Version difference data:
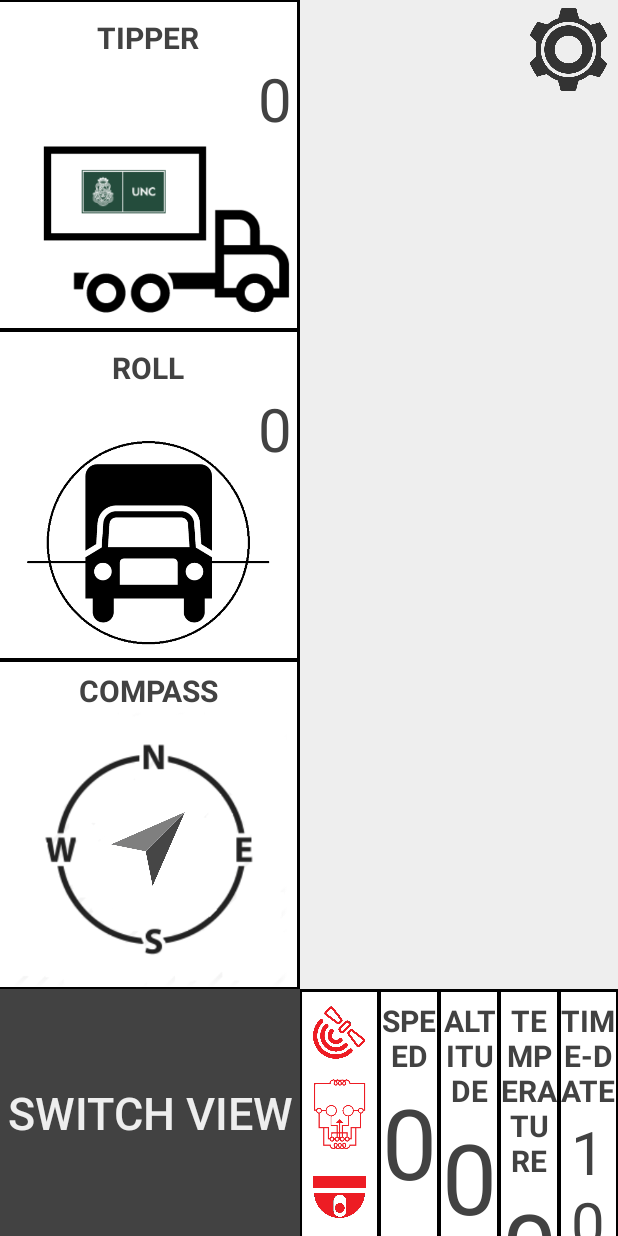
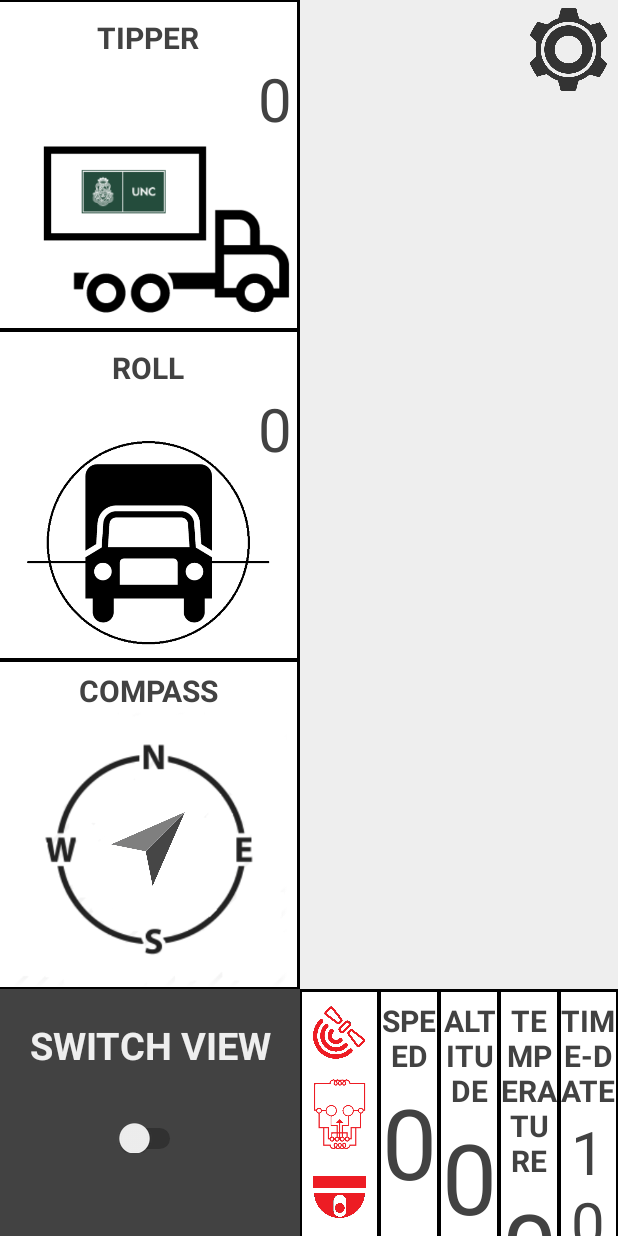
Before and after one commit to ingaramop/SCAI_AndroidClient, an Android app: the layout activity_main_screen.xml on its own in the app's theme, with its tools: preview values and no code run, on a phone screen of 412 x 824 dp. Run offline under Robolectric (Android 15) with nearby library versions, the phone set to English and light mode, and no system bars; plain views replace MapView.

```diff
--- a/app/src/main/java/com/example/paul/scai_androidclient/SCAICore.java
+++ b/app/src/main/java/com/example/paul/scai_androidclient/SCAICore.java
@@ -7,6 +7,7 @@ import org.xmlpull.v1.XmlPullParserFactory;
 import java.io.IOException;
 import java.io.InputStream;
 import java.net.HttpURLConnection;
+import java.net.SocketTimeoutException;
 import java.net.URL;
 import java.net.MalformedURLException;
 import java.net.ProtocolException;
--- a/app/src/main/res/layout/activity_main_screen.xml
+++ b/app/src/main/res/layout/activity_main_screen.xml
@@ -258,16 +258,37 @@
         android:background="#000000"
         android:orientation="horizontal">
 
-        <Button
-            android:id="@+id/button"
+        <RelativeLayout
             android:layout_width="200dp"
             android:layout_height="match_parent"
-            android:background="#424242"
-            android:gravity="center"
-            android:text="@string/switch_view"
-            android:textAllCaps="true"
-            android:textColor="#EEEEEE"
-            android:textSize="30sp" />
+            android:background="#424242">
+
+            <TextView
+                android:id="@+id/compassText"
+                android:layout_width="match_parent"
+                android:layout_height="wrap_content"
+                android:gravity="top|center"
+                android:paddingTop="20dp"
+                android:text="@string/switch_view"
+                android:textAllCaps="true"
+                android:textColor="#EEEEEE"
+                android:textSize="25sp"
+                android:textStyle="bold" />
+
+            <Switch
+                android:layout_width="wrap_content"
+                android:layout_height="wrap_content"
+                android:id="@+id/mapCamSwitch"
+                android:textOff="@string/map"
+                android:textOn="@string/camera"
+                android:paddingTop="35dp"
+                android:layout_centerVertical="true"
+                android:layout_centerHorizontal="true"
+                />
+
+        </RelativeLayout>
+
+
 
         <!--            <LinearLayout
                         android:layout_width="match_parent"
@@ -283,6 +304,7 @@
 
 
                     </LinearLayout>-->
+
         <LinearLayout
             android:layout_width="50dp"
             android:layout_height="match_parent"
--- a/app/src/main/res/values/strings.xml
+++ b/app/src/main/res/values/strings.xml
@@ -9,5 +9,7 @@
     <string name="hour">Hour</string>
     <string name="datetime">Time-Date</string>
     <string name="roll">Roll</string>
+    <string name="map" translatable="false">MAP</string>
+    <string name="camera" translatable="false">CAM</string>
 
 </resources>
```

- _Task directions_
Without any of the pictures, repeat the entries above word for word.

- _Solution to the exercise_
Before and after one commit to ingaramop/SCAI_AndroidClient, an Android app: the layout activity_main_screen.xml on its own in the app's theme, with its tools: preview values and no code run, on a phone screen of 412 x 824 dp. Run offline under Robolectric (Android 15) with nearby library versions, the phone set to English and light mode, and no system bars; plain views replace MapView.

```diff
--- a/app/src/main/java/com/example/paul/scai_androidclient/SCAICore.java
+++ b/app/src/main/java/com/example/paul/scai_androidclient/SCAICore.java
@@ -7,6 +7,7 @@ import org.xmlpull.v1.XmlPullParserFactory;
 import java.io.IOException;
 import java.io.InputStream;
 import java.net.HttpURLConnection;
+import java.net.SocketTimeoutException;
 import java.net.URL;
 import java.net.MalformedURLException;
 import java.net.ProtocolException;
--- a/app/src/main/res/layout/activity_main_screen.xml
+++ b/app/src/main/res/layout/activity_main_screen.xml
@@ -258,16 +258,37 @@
         android:background="#000000"
         android:orientation="horizontal">
 
-        <Button
-            android:id="@+id/button"
+        <RelativeLayout
             android:layout_width="200dp"
             android:layout_height="match_parent"
-            android:background="#424242"
-            android:gravity="center"
-            android:text="@string/switch_view"
-            android:textAllCaps="true"
-            android:textColor="#EEEEEE"
-            android:textSize="30sp" />
+            android:background="#424242">
+
+            <TextView
+                android:id="@+id/compassText"
+                android:layout_width="match_parent"
+                android:layout_height="wrap_content"
+                android:gravity="top|center"
+                android:paddingTop="20dp"
+                android:text="@string/switch_view"
+                android:textAllCaps="true"
+                android:textColor="#EEEEEE"
+                android:textSize="25sp"
+                android:textStyle="bold" />
+
+            <Switch
+                android:layout_width="wrap_content"
+                android:layout_height="wrap_content"
+                android:id="@+id/mapCamSwitch"
+                android:textOff="@string/map"
+                android:textOn="@string/camera"
+                android:paddingTop="35dp"
+                android:layout_centerVertical="true"
+                android:layout_centerHorizontal="true"
+                />
+
+        </RelativeLayout>
+
+
 
         <!--            <LinearLayout
                         android:layout_width="match_parent"
@@ -283,6 +304,7 @@
 
 
                     </LinearLayout>-->
+
         <LinearLayout
             android:layout_width="50dp"
             android:layout_height="match_parent"
--- a/app/src/main/res/values/strings.xml
+++ b/app/src/main/res/values/strings.xml
@@ -9,5 +9,7 @@
     <string name="hour">Hour</string>
     <string name="datetime">Time-Date</string>
     <string name="roll">Roll</string>
+    <string name="map" translatable="false">MAP</string>
+    <string name="camera" translatable="false">CAM</string>
 
 </resources>
```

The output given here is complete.